and ears, and MOUTH, and nose oh and SKIN – At the Dermatologist appointment on Monday at UNC Chapel Hill, Dr. Burkhardt gave Case two topical steroid creams for his eczema ( Derma-Smooth/FS (Fluocinolone Acetonide 0.01%) and Triamcinolone Acetonide Ointment USP 0.1%) and indicated that he should see an Allergist to confirm his exact allergies (yes!). He also said it was a mild case of eczema (11.7 on a scale of 72 – I told him he was seeing Case on an exceptionally good day) and he scheduled a follow-up for a month from now. While I had a captive audience, I asked him if he could (although I know it’s not his area of expertise) take a look at the growing mucous cyst on the floor of Case’s mouth (SIDENOTE – I’ve brought up this mucous cyst at all of Case’s well-baby appointments (he’s had it since birth), but in general the response has been pretty laissez-faire). Dr. Burkhardt indicated that he would put in for a referral to the ENT because the cyst didn’t feel hard like other mucous cysts he’d seen and was a little concerned about issues with Case’s lymph nodes, he was also concerned to hear that it is growing.
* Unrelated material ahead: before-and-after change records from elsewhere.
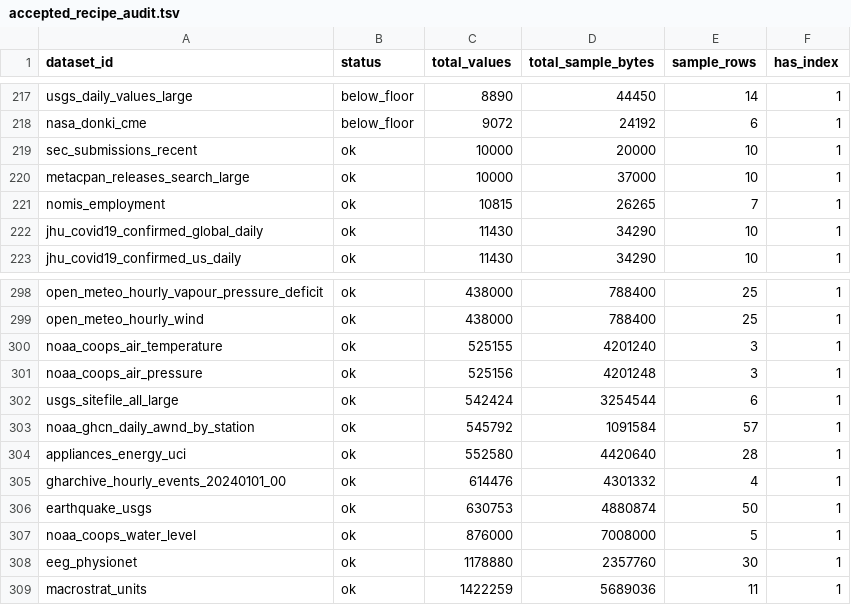
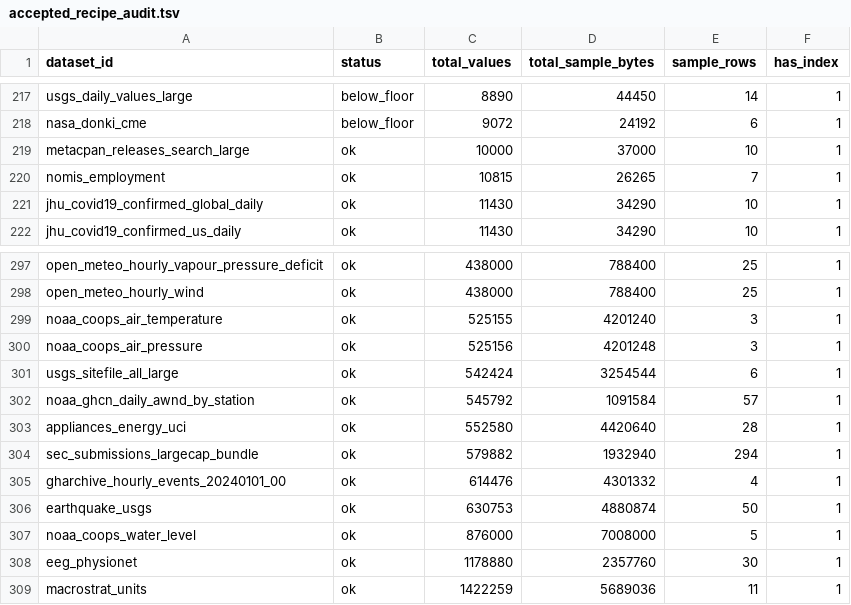
Before and after one commit to Cyan4973/public_datasets_collection, a TSV file: reports/accepted_recipe_audit.tsv, drawn as a sheet; only a part is shown, gaps mark what is left out.

Commit message:
Replace weak SEC submissions recipe with large-cap bundle

```diff
--- a/reports/accepted_recipe_audit.tsv
+++ b/reports/accepted_recipe_audit.tsv
@@ -218,3 +218,2 @@ usgs_daily_values_large	below_floor	8890	44450	14	1
 nasa_donki_cme	below_floor	9072	24192	6	1
-sec_submissions_recent	ok	10000	20000	10	1
 metacpan_releases_search_large	ok	10000	37000	10	1
@@ -304,2 +303,3 @@ noaa_ghcn_daily_awnd_by_station	ok	545792	1091584	57	1
 appliances_energy_uci	ok	552580	4420640	28	1
+sec_submissions_largecap_bundle	ok	579882	1932940	294	1
 gharchive_hourly_events_20240101_00	ok	614476	4301332	4	1
```
Also changed, not shown: 11 other files.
I know it seems a bit crazy to worry about such seemingly small things, but my feeling is that if we can limit all the physical issues with the mouth that feeding/babbling will come easier (he’s not babbling yet and spoon feeding is little bit weird still and the kid will still not take a bottle!).
I left feeling relieved, except that on the drive home I remembered that Dr. Burkhardt wouldn’t actually be able to do referrals (because all of our referrals need to come from within our system, at least that’s my understanding of the system). So now we’re in the process of getting Case’s PCM changed from Clark Health Clinic (where we see a different indifferent doctor every time, to the Pediatric Clinic at Womack), and hopefully once we have an appointment there we’ll be able to get referrals to the Allergist and the ENT. The recommendation to try to switch from Clark to Womack came from the attending doctor who oversaw Case’s sedation before his MRI (yeah, I’m talking to everyone about this little guy!) The Army health care system is a little like going around around your elbow to get to your thumb (as Kim Moser put it), but we’ll do what we have to do!
Next up? Ears (still awaiting an appointment to get his hearing checked) and the big switch to Peds to get referrals for the Allergist and ENT. We’re also waiting with baited breath for his MRI results and then by the middle of September the metabolic and genetic testing results. We’ll update!